Figure 2: Landed property rental index

Source: URA, ERA Research & Consultancy

Residential leasing demand from local residents also contributed to the rise in landed housing rental rates. With the completion of new residential developments being delayed due to supply-chain bottlenecks, some homebuyers had to temporarily rent their accommodation while waiting for their new homes to be completed. The demand for rental landed homes was also boosted by the demand for more space due to the widespread work-from-home practice.

Looking ahead: Impact of cooling measures

In the wake of the strong price gains and exuberance in the residential property market, the Singapore government introduced a new round of property market cooling measures on 15 December 2021. The new market curbs include raising the Additional Buyers’ Stamp Duty (ABSD) rates and tightening the Total Debt Servicing Ratio (TDSR) threshold from 60% to 55%.


Figure 3: New market curbs from 16 December 2021

Source: Ministry of National Development

Property sales could soon slow down as both buyers and sellers adopt a wait-and-see approach.
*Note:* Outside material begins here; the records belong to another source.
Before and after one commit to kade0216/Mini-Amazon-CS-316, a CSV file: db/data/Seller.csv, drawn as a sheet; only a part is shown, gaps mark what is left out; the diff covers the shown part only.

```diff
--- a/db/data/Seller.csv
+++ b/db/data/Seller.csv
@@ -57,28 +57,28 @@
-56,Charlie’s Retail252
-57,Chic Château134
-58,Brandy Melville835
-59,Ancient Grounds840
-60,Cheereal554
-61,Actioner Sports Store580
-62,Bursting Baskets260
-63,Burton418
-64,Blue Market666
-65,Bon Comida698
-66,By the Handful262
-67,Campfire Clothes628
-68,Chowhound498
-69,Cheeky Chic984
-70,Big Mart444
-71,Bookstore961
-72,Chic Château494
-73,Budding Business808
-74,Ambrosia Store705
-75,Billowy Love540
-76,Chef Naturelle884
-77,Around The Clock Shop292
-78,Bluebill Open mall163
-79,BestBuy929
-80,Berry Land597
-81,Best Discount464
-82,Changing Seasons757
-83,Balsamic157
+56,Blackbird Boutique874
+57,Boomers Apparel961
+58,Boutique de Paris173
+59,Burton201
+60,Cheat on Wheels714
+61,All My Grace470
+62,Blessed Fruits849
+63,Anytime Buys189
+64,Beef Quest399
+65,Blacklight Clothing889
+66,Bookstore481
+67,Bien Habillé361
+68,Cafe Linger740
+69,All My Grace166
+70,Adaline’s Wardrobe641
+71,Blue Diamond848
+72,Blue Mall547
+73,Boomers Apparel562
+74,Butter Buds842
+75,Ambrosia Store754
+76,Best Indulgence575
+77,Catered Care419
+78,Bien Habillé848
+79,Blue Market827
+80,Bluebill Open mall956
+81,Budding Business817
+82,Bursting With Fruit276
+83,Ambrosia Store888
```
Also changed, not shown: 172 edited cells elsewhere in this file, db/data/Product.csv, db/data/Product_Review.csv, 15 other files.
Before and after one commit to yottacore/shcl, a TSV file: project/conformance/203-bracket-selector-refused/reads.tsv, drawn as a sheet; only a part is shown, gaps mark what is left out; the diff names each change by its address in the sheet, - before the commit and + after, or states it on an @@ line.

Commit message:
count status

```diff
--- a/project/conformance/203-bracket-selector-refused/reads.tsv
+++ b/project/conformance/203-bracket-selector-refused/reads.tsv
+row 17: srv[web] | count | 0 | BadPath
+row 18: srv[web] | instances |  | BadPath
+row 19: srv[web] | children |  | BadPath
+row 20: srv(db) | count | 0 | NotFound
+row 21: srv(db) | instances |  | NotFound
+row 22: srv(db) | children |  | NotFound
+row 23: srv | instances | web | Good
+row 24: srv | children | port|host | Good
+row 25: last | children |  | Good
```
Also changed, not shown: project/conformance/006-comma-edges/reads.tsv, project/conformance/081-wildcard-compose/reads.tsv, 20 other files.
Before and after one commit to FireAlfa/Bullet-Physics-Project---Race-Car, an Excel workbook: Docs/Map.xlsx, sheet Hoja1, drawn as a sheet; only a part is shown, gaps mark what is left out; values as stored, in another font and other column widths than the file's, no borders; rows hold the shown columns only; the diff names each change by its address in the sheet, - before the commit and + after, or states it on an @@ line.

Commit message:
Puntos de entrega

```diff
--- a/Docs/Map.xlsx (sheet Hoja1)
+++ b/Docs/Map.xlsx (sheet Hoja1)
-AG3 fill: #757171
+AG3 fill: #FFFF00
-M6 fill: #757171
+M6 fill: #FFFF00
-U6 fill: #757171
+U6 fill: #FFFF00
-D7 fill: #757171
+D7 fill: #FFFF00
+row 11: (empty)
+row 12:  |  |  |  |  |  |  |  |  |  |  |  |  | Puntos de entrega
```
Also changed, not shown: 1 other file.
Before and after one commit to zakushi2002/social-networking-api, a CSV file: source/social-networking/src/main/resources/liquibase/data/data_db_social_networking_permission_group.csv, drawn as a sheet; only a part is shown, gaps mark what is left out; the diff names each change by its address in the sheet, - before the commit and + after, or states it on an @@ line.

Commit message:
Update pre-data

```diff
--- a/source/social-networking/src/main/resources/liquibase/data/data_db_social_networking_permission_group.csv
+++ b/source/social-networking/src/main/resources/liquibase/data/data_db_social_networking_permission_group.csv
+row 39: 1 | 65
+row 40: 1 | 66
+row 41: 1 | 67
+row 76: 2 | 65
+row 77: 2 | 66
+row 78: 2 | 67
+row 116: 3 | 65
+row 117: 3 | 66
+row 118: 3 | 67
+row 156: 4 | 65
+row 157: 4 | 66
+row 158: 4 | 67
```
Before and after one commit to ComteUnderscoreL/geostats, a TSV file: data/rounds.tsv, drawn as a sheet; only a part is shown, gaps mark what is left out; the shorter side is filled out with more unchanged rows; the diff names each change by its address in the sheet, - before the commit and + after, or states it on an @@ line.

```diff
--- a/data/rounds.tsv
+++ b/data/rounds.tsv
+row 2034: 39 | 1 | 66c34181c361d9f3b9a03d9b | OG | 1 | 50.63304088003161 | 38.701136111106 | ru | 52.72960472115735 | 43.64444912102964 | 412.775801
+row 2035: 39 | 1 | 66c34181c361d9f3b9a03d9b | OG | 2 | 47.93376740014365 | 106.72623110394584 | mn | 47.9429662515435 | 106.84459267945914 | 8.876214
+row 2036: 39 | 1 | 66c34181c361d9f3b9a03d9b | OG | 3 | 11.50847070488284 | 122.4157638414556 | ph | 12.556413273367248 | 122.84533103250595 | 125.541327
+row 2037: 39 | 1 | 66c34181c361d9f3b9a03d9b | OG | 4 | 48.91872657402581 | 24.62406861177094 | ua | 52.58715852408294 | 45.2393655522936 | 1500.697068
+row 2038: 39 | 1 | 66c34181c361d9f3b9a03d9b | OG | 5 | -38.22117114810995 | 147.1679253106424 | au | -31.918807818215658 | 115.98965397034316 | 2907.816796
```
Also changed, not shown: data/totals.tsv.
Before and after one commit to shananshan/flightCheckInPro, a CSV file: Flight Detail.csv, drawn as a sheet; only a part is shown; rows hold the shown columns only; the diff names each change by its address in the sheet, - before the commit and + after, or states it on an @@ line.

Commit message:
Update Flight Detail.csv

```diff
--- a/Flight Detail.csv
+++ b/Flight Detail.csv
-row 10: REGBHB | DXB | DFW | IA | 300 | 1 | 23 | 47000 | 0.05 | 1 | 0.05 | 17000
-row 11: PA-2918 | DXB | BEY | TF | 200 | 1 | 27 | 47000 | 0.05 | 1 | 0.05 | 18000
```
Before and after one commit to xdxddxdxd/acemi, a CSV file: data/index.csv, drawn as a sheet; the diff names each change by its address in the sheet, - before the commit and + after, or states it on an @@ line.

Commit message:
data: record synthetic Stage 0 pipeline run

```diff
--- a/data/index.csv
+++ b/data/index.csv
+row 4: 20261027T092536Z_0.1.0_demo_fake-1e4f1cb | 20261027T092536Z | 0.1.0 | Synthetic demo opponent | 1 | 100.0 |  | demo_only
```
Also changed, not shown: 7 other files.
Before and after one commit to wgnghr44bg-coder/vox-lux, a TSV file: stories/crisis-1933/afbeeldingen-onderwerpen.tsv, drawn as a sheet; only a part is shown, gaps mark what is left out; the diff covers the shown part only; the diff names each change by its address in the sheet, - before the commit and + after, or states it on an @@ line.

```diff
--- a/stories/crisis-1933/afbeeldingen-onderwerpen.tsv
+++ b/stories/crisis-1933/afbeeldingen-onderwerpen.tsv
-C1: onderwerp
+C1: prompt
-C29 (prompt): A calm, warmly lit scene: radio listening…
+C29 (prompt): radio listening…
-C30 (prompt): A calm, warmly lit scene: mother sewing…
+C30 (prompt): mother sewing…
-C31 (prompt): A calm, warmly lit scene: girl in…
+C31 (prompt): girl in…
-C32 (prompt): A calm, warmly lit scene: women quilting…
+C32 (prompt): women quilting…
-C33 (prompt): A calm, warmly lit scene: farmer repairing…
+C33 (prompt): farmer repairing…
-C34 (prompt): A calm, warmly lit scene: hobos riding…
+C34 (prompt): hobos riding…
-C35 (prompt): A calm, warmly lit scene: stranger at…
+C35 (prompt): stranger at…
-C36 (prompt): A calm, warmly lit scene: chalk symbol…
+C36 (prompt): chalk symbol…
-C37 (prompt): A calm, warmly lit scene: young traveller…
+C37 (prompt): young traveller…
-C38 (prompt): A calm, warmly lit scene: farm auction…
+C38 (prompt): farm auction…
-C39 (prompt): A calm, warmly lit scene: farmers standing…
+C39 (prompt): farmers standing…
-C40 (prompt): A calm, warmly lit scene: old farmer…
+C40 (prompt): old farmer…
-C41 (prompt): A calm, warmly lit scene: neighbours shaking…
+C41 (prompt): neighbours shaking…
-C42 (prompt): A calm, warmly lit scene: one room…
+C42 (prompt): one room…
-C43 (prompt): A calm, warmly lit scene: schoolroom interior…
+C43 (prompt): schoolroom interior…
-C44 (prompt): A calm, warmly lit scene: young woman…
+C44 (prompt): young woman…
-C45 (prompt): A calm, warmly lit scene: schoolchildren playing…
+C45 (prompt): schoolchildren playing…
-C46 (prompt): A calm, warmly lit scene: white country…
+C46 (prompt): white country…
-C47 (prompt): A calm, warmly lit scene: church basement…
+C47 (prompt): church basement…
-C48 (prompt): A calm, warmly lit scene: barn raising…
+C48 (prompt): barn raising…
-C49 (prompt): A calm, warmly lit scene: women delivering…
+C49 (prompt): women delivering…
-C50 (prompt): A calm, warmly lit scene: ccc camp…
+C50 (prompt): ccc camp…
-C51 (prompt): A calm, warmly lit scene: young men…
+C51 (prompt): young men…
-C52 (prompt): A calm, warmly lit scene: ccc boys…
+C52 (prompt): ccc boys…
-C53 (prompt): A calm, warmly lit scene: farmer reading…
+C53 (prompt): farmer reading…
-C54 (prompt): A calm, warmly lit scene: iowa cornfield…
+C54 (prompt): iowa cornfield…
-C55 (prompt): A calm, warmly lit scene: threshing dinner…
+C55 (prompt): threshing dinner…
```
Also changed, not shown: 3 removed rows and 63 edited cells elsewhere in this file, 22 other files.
However, as most of the buyers of landed homes are Singaporeans, who are exempted from paying ABSD if they are buying their sole residential property, the landed housing market could be less affected by the government’s new measures in the longer term.

Higher property taxes

Furthermore, in Singapore Budget 2022, the government said that it will increase the property tax rate for owner-occupied residential properties in two stages — from 4% to 16% currently, to 6% to 32% by 2024. The property tax rate for non-owner-occupied residential properties will be raised from the current 10% to 20%, to 12% to 36% in 2024.

Although the increase in the tax rate appears to be rather large in absolute terms, it is not expected to have a significant negative impact on demand for landed homes. This is because landed homes in Singapore are typically owned by wealthy individuals who could likely afford to absorb the increase in property taxes. Moreover, the incremental amount of property tax may not be particularly significant if capital values of landed property continue to expand in the long term.

We at Precepts Group also provide Associate Estate Planning Practitioner (AEPP) Certification Programme.

The above article appeared on EPPL’s The Custodian, Issue 21.

#Wills #Estate Planning

Nicholas Mak | Precepts Group

Nicholas Mak